I certainly never made the claim that owning will protect you from difficult neighbors.gouldnm wrote: ↑Tue May 08, 2018 2:32 pmWe are also trying to decide this question. We will probably rent, at least for the first few years, because we will be moving to a new city and we aren't sure which neighborhood we'll be happiest in.
Having rented for many years as well as owned several homes, I can say that there are pros and cons to each, but I personally prefer renting. Here are a few things to think about:
#1. Owning and renting both have their own unique risks. Owning can be a better inflation hedge, although you will also have many additional expenses that you won't have with renting (e.g, maintenance, taxes, etc.). If you buy a condo or live in a development, they might have special assessments that increase your monthly expenses similar to a rent increase. For example, in my development, I pay a special assessment because they needed to build a revetment to protect our beach area from erosion. We were able to get a special deal from the state, but there are several developments in my area where people are paying $2-3K in special assessments for beach protection.
#2. The nice thing about renting is that if you don't like something or your rent is being increased, you can always pick up and move with relatively little effort. You can't do that when you own a home.
#3. Some people have stated that they don't like renting because they don't want to share a wall with neighbors or have someone telling them what to do. But keep in mind that many people who retire buy condos. In a condo you also share walls with neighbors and HOAs tend to be very strict about what you can and cannot do. Even if you own your own home, neighbors can still be a problem. When I owned a house, I had neighbors that would use their chain saws to cut down trees at 8:00 A.M. on a Saturday morning, for example. Another neighbor set up a drainage system on his property that ended up flooding our yard! So the idea that buying a house will somehow protect you from difficult neighbors is a myth. Besides, having neighbors close by can be an asset to an elderly person. When I was in my 20's and renting, I used to always run errands for my elderly neighbors who had major health problems. I don't know what they would have done without me!
#4. Some people have expressed concern that apartments won't have the amenities that an older person might need. However, there are apartment complexes that specifically cater to the 55+ crowd.
#5. I was definitely happier as a renter than as a home owner. However, every person is different.
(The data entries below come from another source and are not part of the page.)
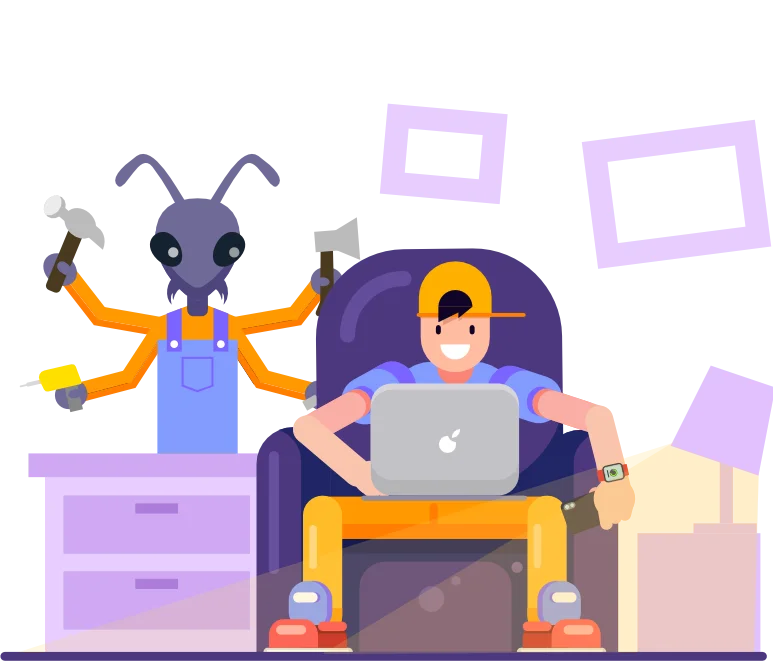
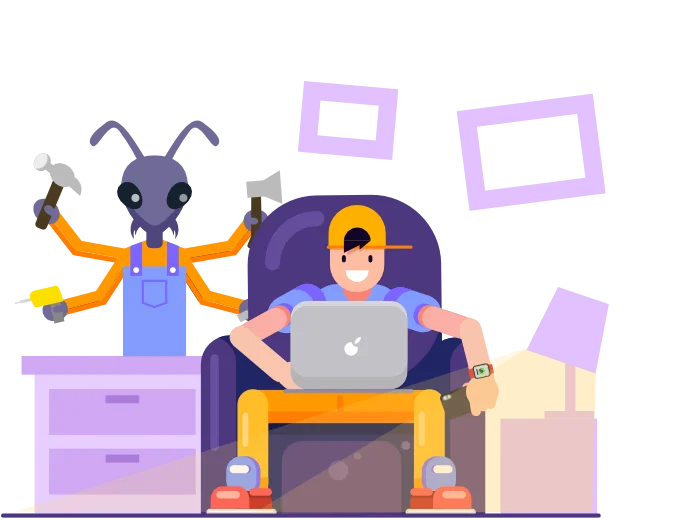
update header, footer and home page

diff --git a/components/HomeForWhom.vue b/components/HomeForWhom.vue
@@ -9,14 +9,14 @@
         </div>
       </div>
       <div class="for-whom__section">
-        <v-img class="for-whom__img" src="/img/for-developers.svg" />
+        <v-img class="for-whom__img for-developers" src="/img/for-developers.svg" />
         <div class="for-whom__text">
           <h4 class="for-whom__title">{{ $t("home.forWhomDevelopersTitle") }}</h4>
           <p>{{ $t("home.forWhomDevelopersDescription") }}</p>
         </div>
       </div>
       <div class="for-whom__section">
-        <v-img class="for-whom__img" src="/img/for-company.svg" />
+        <v-img class="for-whom__img for-company" src="/img/for-company.svg" />
         <div class="for-whom__text">
           <h4 class="for-whom__title">{{ $t("home.forWhomCompanyTitle") }}</h4>
           <p>{{ $t("home.forWhomCompanyDescription") }}</p>
@@ -52,12 +52,13 @@ export default {
   &__section {
     display: flex;
     height: 180px;
-    margin: 50px 0;
+    margin: 44px 0;
 
     &:nth-child(2n) {
       margin-left: 128px;
     }
     &:nth-child(3n) {
+      margin-top: 70px;
       margin-left: 256px;
     }
   }
@@ -66,6 +67,12 @@ export default {
     z-index: 1;
     max-width: 120px;
     height: 155px;
+    &.for-developers {
+      height: 162px;
+    }
+    &.for-company {
+      height: 144px;
+    }
   }
 
   &__text {
@@ -85,7 +92,7 @@ export default {
     width: 535px;
     left: -188px;
     height: 640px;
-    top: 212px;
+    top: 209px;
     background: url(/img/bg-ornament.svg);
     transform: scaleX(-1);
   }

diff --git a/components/TheHeader.vue b/components/TheHeader.vue
@@ -1,15 +1,13 @@
 <template>
   <v-app-bar
-    height="82"
     class="header"
-    app
-    fixed
+    flat
     :clipped-left="$vuetify.breakpoint.lgAndUp"
   >
-    <v-container class="d-flex align-center">
+    <v-container class="d-flex align-center pt-8">
       <v-toolbar-title>
         <router-link :to="localePath('index')">
-          <img class="header__logo" src="/img/anthive_logo.svg" alt="Logo" />
+          <img class="header__logo" src="/img/anthive_logo_dark.svg" alt="Logo" />
         </router-link>
       </v-toolbar-title>
       <v-spacer />
@@ -124,20 +122,18 @@ export default {
 @import '@/assets/style/global.scss';
 
 .header {
-  background: $color-violet-700 !important;
-  color: $color-white;
+  background: transparent !important;
   position: relative;
 
   &__logo {
-    width: 198px;
-    position: absolute;
-    bottom: 0;
+    width: 144px;
+    padding-top: 16px;
   }
 
   &__link {
     padding: 10px;
+    margin: 0 15px;
     font-weight: 500;
-    color: $color-white;
 
     &:hover {
       text-decoration: none !important;

diff --git a/components/TheFooter.vue b/components/TheFooter.vue
@@ -109,7 +109,7 @@ export default {
     AntHiveIcon
   },
   data: () => ({
-    locales: ['English', 'Русский'],
+    locales: ['En', 'Ru'],
     selectedLocale: ''
   }),
   created() {
@@ -119,10 +119,10 @@ export default {
     switchLocale(locale) {
       let localeParam
       switch (locale) {
-        case 'English':
+        case 'En':
           localeParam = 'en'
           break
-        case 'Русский':
+        case 'Ru':
           localeParam = 'ru'
           break
       }
@@ -151,7 +151,7 @@ export default {
   }
   &__locale-select {
     position: relative;
-    max-width: 120px;
+    max-width: 70px;
     margin: 1px 0 2px;
   }
   &__locale-select--earth-icon {

diff --git a/components/HomeSlogan.vue b/components/HomeSlogan.vue
@@ -60,7 +60,6 @@ export default {
     display: flex;
     flex-direction: column;
     justify-content: center;
-    padding: 0 40px;
   }
 
   &__actions {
It really just depends on your personal preference.
#6. As a renter, I definitely saved more money than I did as a home owner. One reason that I bought a house is that I needed more space. But I intend to seriously downsize in my retirement. I don't want to have to maintain a 2,000+ sq. ft. home any more, when 1200 sq. ft. will do just fine. It can be very hard to find a small house in a nice, upscale neighborhood. On the other hand, it can be very easy to find an apartment, even in wealthy neighborhoods. Unless you really need the space, my experience is that renting is the much cheaper option.
But moving from a single family home to an apartment rental is a huge lifestyle change. Having neighbors stomping around overhead or having their cigarette smoke entering into my apartment is not something I am prepared to deal with. Every “shared walls” situation I’ve been in has had minor to major issues with neighbors that would not have occurred in a single family situation.
Some people feel that the pluses of apartment living outweigh the negatives. While I understand that point-of-view, I don’t share it.
Most of us have to make some compromises in our lifestyle because we don’t have unlimited financial resources; living in a single family home is not an area where I’d compromise. Others will feel differently.